Scan the data below for lines holding the word "frame", and copy each line found.

[The data]
'''
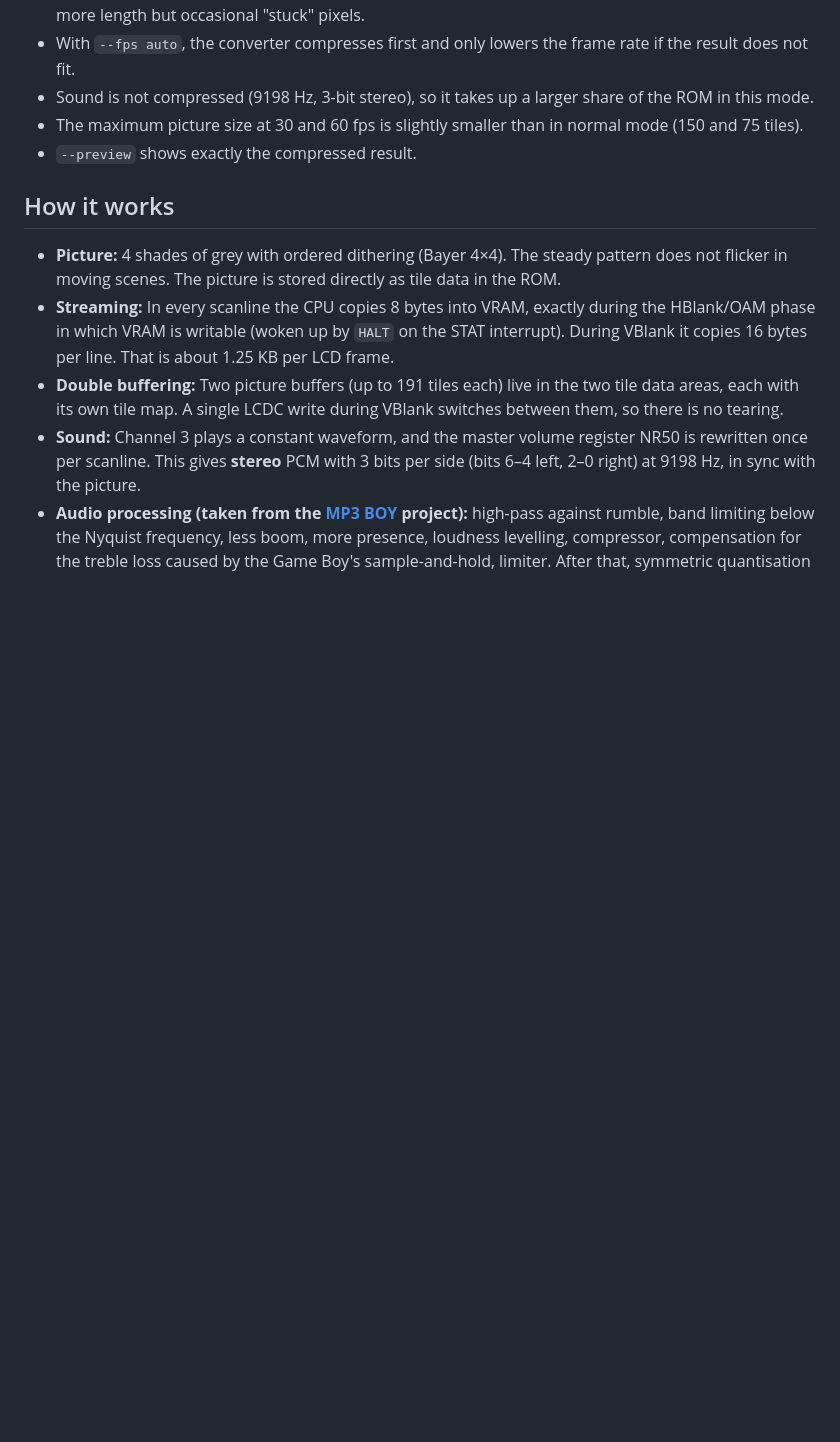
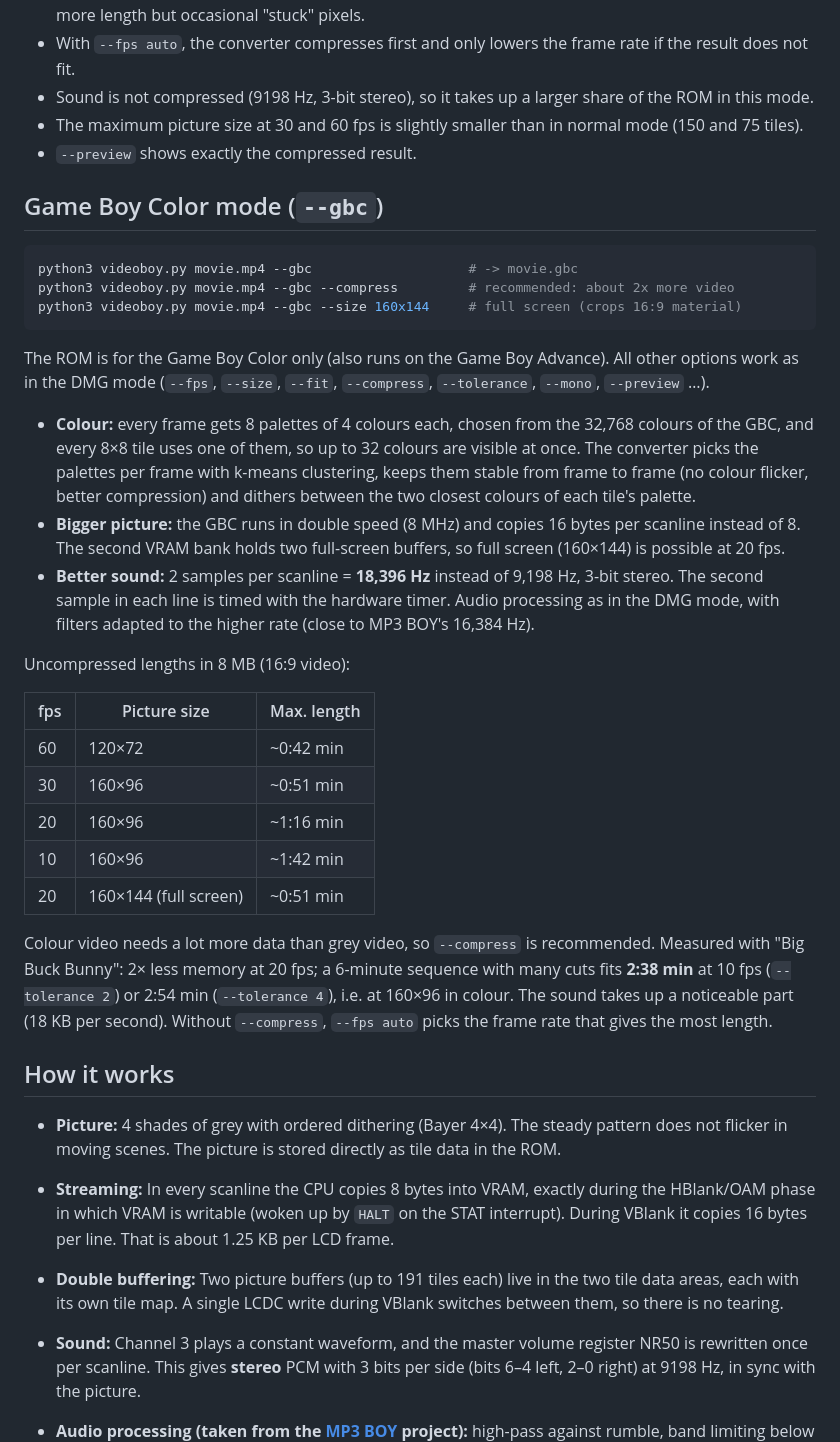
Before and after one commit to PedaPeda/Video-Boy, a Markdown page: README.md, the part around one of its changes. Drawn GitHub-style; blank space fills up the shorter version.

````diff
--- a/README.md
+++ b/README.md
@@ -90,6 +99,42 @@ last frame in the same buffer. The player writes just these tiles to VRAM; every
 * The maximum picture size at 30 and 60 fps is slightly smaller than in normal mode (150 and 75 tiles).
 * `--preview` shows exactly the compressed result.
 
+## Game Boy Color mode (`--gbc`)
+
+```sh
+python3 videoboy.py movie.mp4 --gbc                    # -> movie.gbc
+python3 videoboy.py movie.mp4 --gbc --compress         # recommended: about 2x more video
+python3 videoboy.py movie.mp4 --gbc --size 160x144     # full screen (crops 16:9 material)
+```
+
+The ROM is for the Game Boy Color only (also runs on the Game Boy Advance). All other options work as in the
+DMG mode (`--fps`, `--size`, `--fit`, `--compress`, `--tolerance`, `--mono`, `--preview` …).
+
+* **Colour:** every frame gets 8 palettes of 4 colours each, chosen from the 32,768 colours of the GBC, and every
+  8×8 tile uses one of them, so up to 32 colours are visible at once. The converter picks the palettes per frame
+  with k-means clustering, keeps them stable from frame to frame (no colour flicker, better compression) and
+  dithers between the two closest colours of each tile's palette.
+* **Bigger picture:** the GBC runs in double speed (8 MHz) and copies 16 bytes per scanline instead of 8.
+  The second VRAM bank holds two full-screen buffers, so full screen (160×144) is possible at 20 fps.
+* **Better sound:** 2 samples per scanline = **18,396 Hz** instead of 9,198 Hz, 3-bit stereo. The second sample in
+  each line is timed with the hardware timer. Audio processing as in the DMG mode, with filters adapted to the
+  higher rate (close to MP3 BOY's 16,384 Hz).
+
+Uncompressed lengths in 8 MB (16:9 video):
+
+| fps | Picture size | Max. length |
+|---|---|---|
+| 60 | 120×72 | ~0:42 min |
+| 30 | 160×96 | ~0:51 min |
+| 20 | 160×96 | ~1:16 min |
+| 10 | 160×96 | ~1:42 min |
+| 20 | 160×144 (full screen) | ~0:51 min |
+
+Colour video needs a lot more data than grey video, so `--compress` is recommended. Measured with
+"Big Buck Bunny": 2× less memory at 20 fps; a 6-minute sequence with many cuts fits **2:38 min** at 10 fps
+(`--tolerance 2`) or 2:54 min (`--tolerance 4`), i.e. at 160×96 in colour. The sound takes up a noticeable part
+(18 KB per second). Without `--compress`, `--fps auto` picks the frame rate that gives the most length.
+
 ## How it works
 
 * **Picture:** 4 shades of grey with ordered dithering (Bayer 4×4). The steady pattern does not flicker in moving
````
Also changed, not shown: other parts of README.md (+21 -7 lines), preview_color.gif (added), 4 other files.
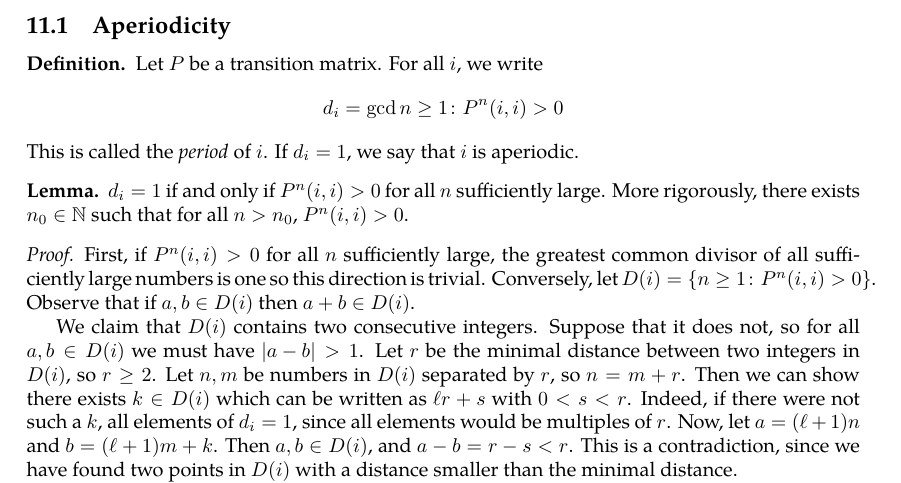
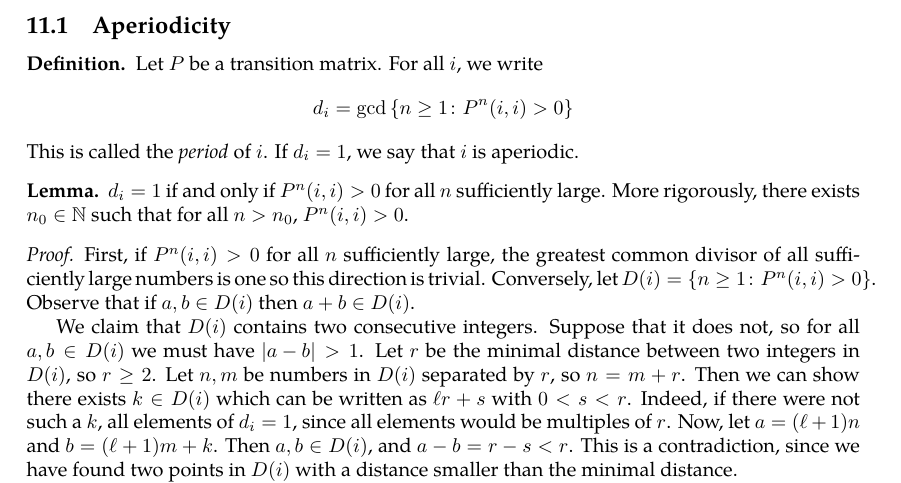
Before and after one commit to zeramorphic/cambridge-maths-notes, a LaTeX document (ib/markov/main.tex, which reads ib/markov/11.tex): part of page 28 of 30, cut so that both start at the same text. Compiled offline with pdfLaTeX.

Commit message:
Fix typo
Signed-off-by: thirdsgames <thirdsgames2018@gmail.com>

```diff
--- a/ib/markov/11.tex
+++ b/ib/markov/11.tex
@@ -3,7 +3,7 @@
 	Let \( P \) be a transition matrix.
 	For all \( i \), we write
 	\[
-		d_i = \gcd{n \geq 1 \colon P^n(i,i) > 0}
+		d_i = \gcd\qty{n \geq 1 \colon P^n(i,i) > 0}
 	\]
 	This is called the \textit{period} of \( i \).
 	If \( d_i = 1 \), we say that \( i \) is aperiodic.
```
'''
[Answer to the exercise]
@@ -90,6 +99,42 @@ last frame in the same buffer. The player writes just these tiles to VRAM; every
+* **Colour:** every frame gets 8 palettes of 4 colours each, chosen from the 32,768 colours of the GBC, and every
+  8×8 tile uses one of them, so up to 32 colours are visible at once. The converter picks the palettes per frame
+  with k-means clustering, keeps them stable from frame to frame (no colour flicker, better compression) and
+(18 KB per second). Without `--compress`, `--fps auto` picks the frame rate that gives the most length.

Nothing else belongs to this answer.